Recently it has come to light that trained individuals who exercise 3-4 days per week do not see a lot of significant fat loss from the activity. Although this statement has merit in the scientific community it is important to look at cardiovascular activity from a holistic viewpoint beyond just simply a fat loss tool. Let’s examine the 3 benefits of cardiovascular exercise.
Why not for fat loss?
Numerous studies have shown that cardiovascular exercise does not offer the expected benefit when compared to caloric restriction. Further other studies have shown that “weight loss itself provides the major cardioprotective effect of CREX (calorie restriction and exercise) and that the benefits do not depend on which approach to weight loss is used”. In everyday terms weight loss offers the same benefit to heart health as exercise does and exercise alone is an ineffective way to lose weight.
Improved Cardiovascular Efficiency
When the heart is stressed there are several positive adaptations that your body goes through.
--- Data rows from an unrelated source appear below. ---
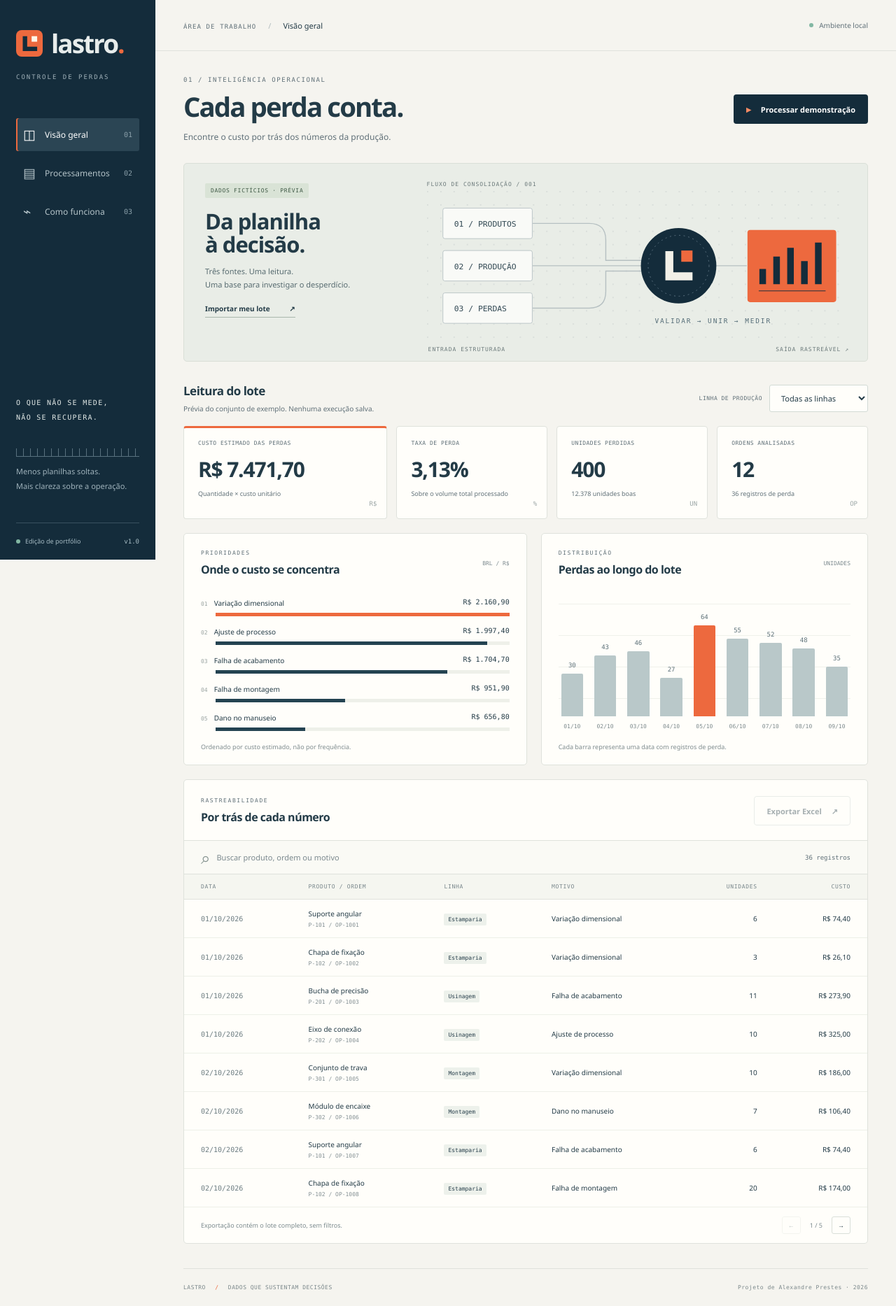
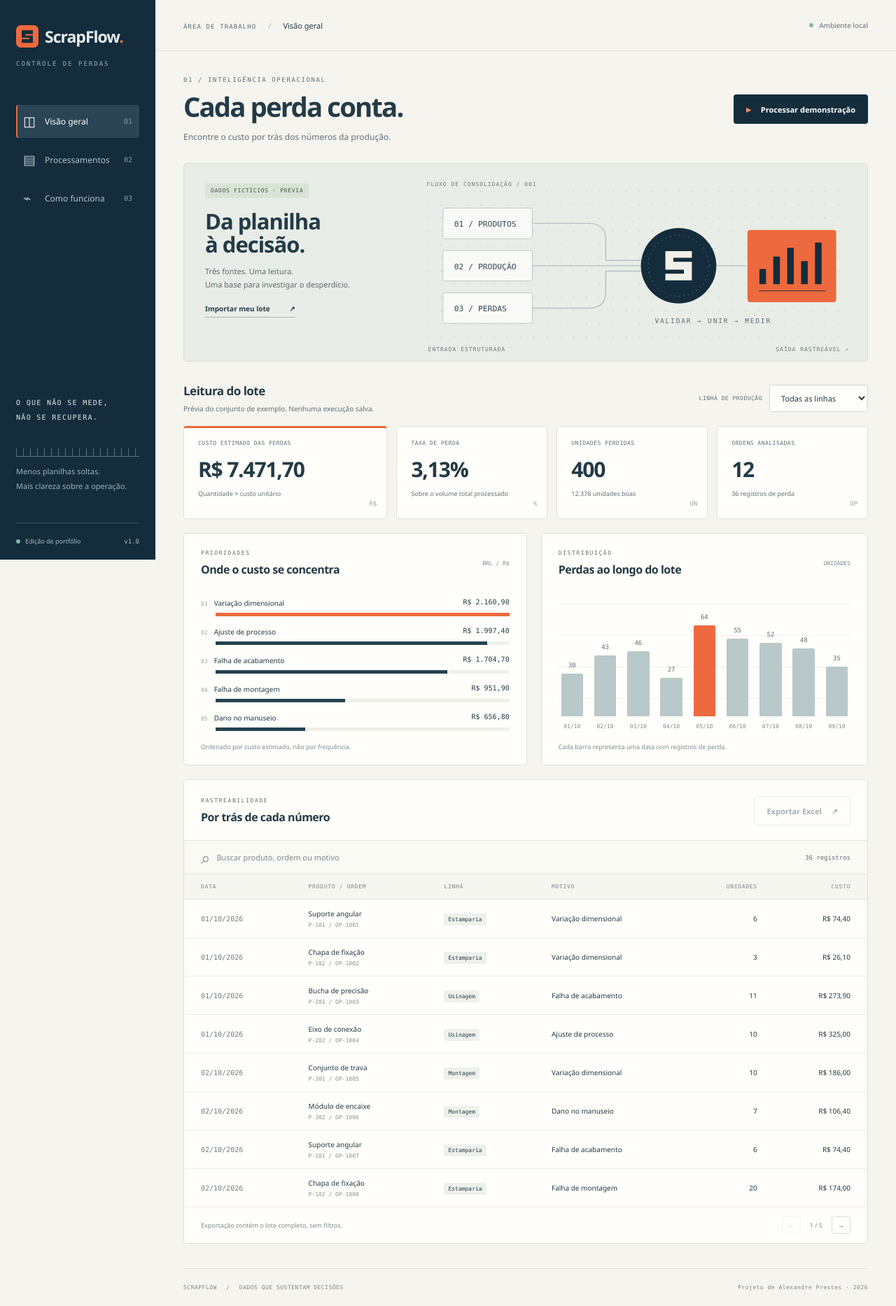
Before and after one commit to alex10presam-lang/scrapflow, a Flask app: page / in a window 1280 px wide. Shown: the whole page at 70% size. Run offline with Flask 3, Linux system fonts and the light colour scheme; data that the repository does not hold is empty.

Commit message:
Renomeia projeto e identidade visual para ScrapFlow

```diff
--- a/app.py
+++ b/app.py
@@ -1,6 +1,6 @@
 """Servidor local. Execute: python app.py."""
 
-from lastro import create_app
+from scrapflow import create_app
 
 app = create_app()
 
--- a/pyproject.toml
+++ b/pyproject.toml
@@ -1,5 +1,5 @@
 [project]
-name = "lastro"
+name = "scrapflow"
 version = "1.0.0"
 description = "Consolidação de perdas de produção com dados demonstrativos"
 requires-python = ">=3.11"
--- a/lastro/__init__.py
+++ b/scrapflow/__init__.py
@@ -29,7 +29,7 @@ def create_app(config=None):
         __name__, template_folder=str(ROOT / "templates"), static_folder=str(ROOT / "static")
     )
     app.config.update(
-        MAX_CONTENT_LENGTH=5 * 1024 * 1024, DATABASE=ROOT / "instance" / "lastro.sqlite3"
+        MAX_CONTENT_LENGTH=5 * 1024 * 1024, DATABASE=ROOT / "instance" / "scrapflow.sqlite3"
     )
     if config:
         app.config.update(config)
@@ -115,7 +115,7 @@ def create_app(config=None):
         return send_file(
             workbook_report(run),
             as_attachment=True,
-            download_name=f"lastro-{run_id[:8]}.xlsx",
+            download_name=f"scrapflow-{run_id[:8]}.xlsx",
             mimetype="application/vnd.openxmlformats-officedocument.spreadsheetml.sheet",
         )
 
@@ -129,7 +129,7 @@ def create_app(config=None):
         return send_file(
             stream,
             as_attachment=True,
-            download_name="lastro-exemplos.zip",
+            download_name="scrapflow-exemplos.zip",
             mimetype="application/zip",
         )
 
--- a/lastro/reports.py
+++ b/scrapflow/reports.py
@@ -20,7 +20,7 @@ def workbook_report(run):
     cover = book.active
     cover.title = "Resumo"
     rows = [
-        ["LASTRO", "Relatório de perdas"],
+        ["SCRAPFLOW", "Relatório de perdas"],
         ["Execução", run["id"]],
         ["Origem", run["source"]],
         ["Gerado em (UTC)", run["created_at"]],
--- a/static/app.css
+++ b/static/app.css
@@ -82,11 +82,16 @@ select:focus-visible {
 }
 .brand {
   display: flex;
-  gap: 12px;
+  gap: 9px;
   align-items: center;
   font-weight: 750;
-  letter-spacing: -2px;
-  font-size: 37px;
+  letter-spacing: -1px;
+  font-size: 23px;
+}
+.brand img {
+  width: 32px;
+  height: 32px;
+  flex-shrink: 0;
 }
 .brand-dot {
   color: var(--orange);
@@ -1174,7 +1179,7 @@ td:first-child {
   }
   .brand > span {
     display: block;
-    font-size: 26px;
+    font-size: 23px;
     letter-spacing: -1px;
   }
   .brand img {
--- a/static/app.js
+++ b/static/app.js
@@ -303,7 +303,7 @@ function navigate() {
     else link.removeAttribute("aria-current");
   });
   $("#page-name").textContent = names[page];
-  document.title = `Lastro — ${names[page]}`;
+  document.title = `ScrapFlow — ${names[page]}`;
   if (page === "batches") loadHistory();
   window.scrollTo({ top: 0 });
 }
--- a/templates/index.html
+++ b/templates/index.html
@@ -5,9 +5,9 @@
     <meta name="viewport" content="width=device-width,initial-scale=1" />
     <meta
       name="description"
-      content="Lastro: da planilha à leitura das perdas. Demonstração independente de automação e análise de dados de produção."
+      content="ScrapFlow: da planilha à leitura das perdas. Demonstração independente de automação e análise de dados de produção."
     />
-    <title>Lastro — Controle de perdas</title>
+    <title>ScrapFlow — Controle de perdas</title>
     <link rel="icon" href="/static/mark.svg" type="image/svg+xml" />
     <link rel="stylesheet" href="/static/app.css" />
     <script src="/static/app.js" defer></script>
@@ -15,9 +15,9 @@
   <body>
     <a class="skip" href="#main">Ir para o conteúdo</a>
     <aside class="sidebar">
-      <a class="brand" href="#overview" aria-label="Lastro, visão geral"
+      <a class="brand" href="#overview" aria-label="ScrapFlow, visão geral"
         ><img src="/static/mark.svg" alt="" width="38" height="38" /><span
-          >lastro<span class="brand-dot">.</span></span
+          >ScrapFlow<span class="brand-dot">.</span></span
         ></a
       >
       <div class="side-caption">CONTROLE DE PERDAS</div>
@@ -128,8 +128,7 @@
                   stroke="#607584"
                   stroke-dasharray="2 5"
                 />
-                <path d="M360 91v44h41v-12h-29V91z" fill="#f2f0e8" />
-                <path d="M384 90h17v17h-17z" fill="#ed693e" />
+                <path d="M400 91h-40v28h28v6h-28v10h40v-28h-28v-6h28z" fill="#f2f0e8" />
                 <rect
                   x="484"
                   y="59"
@@ -511,7 +510,7 @@
         </section>
         <footer class="footer">
           <span
-            >LASTRO <span class="footer-slash">/</span> DADOS QUE SUSTENTAM
+            >SCRAPFLOW <span class="footer-slash">/</span> DADOS QUE SUSTENTAM
             DECISÕES</span
           ><span>Projeto de Alexandre Prestes · 2026</span>
         </footer>
```
Also changed, not shown: tests/test_app.py (+2 -2 lines), tests/test_pipeline.py (+1 -1 lines), README.md, scrapflow/pipeline.py (renamed from lastro/pipeline.py), scrapflow/storage.py (renamed from lastro/storage.py), static/mark.svg, 4 other files.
Let’s look at the top two.
1. Lowered Resting Heart Rate. The heart is your strongest muscle and never rests, ever. It works 24/7 to circulate blood throughout our bodies. The more efficient the heart is the easier its job becomes. Therefore, losing weight in itself is good for the heart, the heart does not have to work as hard to circulate our blood when we move up steps, walk around, or get up and down out of our seats.
2. Increased Stroke Volume: Stoke volume or SV is the volume of blood pumped from one ventricle of the heart with each beat. A high stroke volume results in a low resting heart rate. When your heart is strong it does not have to beat as much because it can circulate more blood per beat. Kind of like when our muscles are strong it’s fewer trips to the car unloading groceries.
Improved Insulin Sensitivity
Insulin is a fantastic hormone that we simply cannot live without. Its function is to transport glucose to various cells of the body for storage or energy production. Without this transport mechanism, we die. The issue comes into play when we have an overabundance of this hormone. When we consistently eat more calories than we need, our bodies produce more insulin and over time our cells become “resistant” to insulin. The body’s response to this is to send more insulin to keep up with production. Finally, the cells respond to the increased amount of insulin but then the next time even more insulin is needed for nutrient storage. Caloric restriction helps stop this cascade of too much insulin.
Motivation-Mood-Depression & the Brain
Lack of activity is one of the top areas of research when it comes to brain-related diseases such as Alzheimer’s and dementia and is being linked to depression, anxiety, and mood. If you have ever gone on a brisk morning walk, then you have felt the effects. The neurotransmitter dopamine or “movement” hormone gives us a sense of well-being and happiness. Movement, or cardiovascular exercise, remains one of the best ways to get our long-term dopamine fix.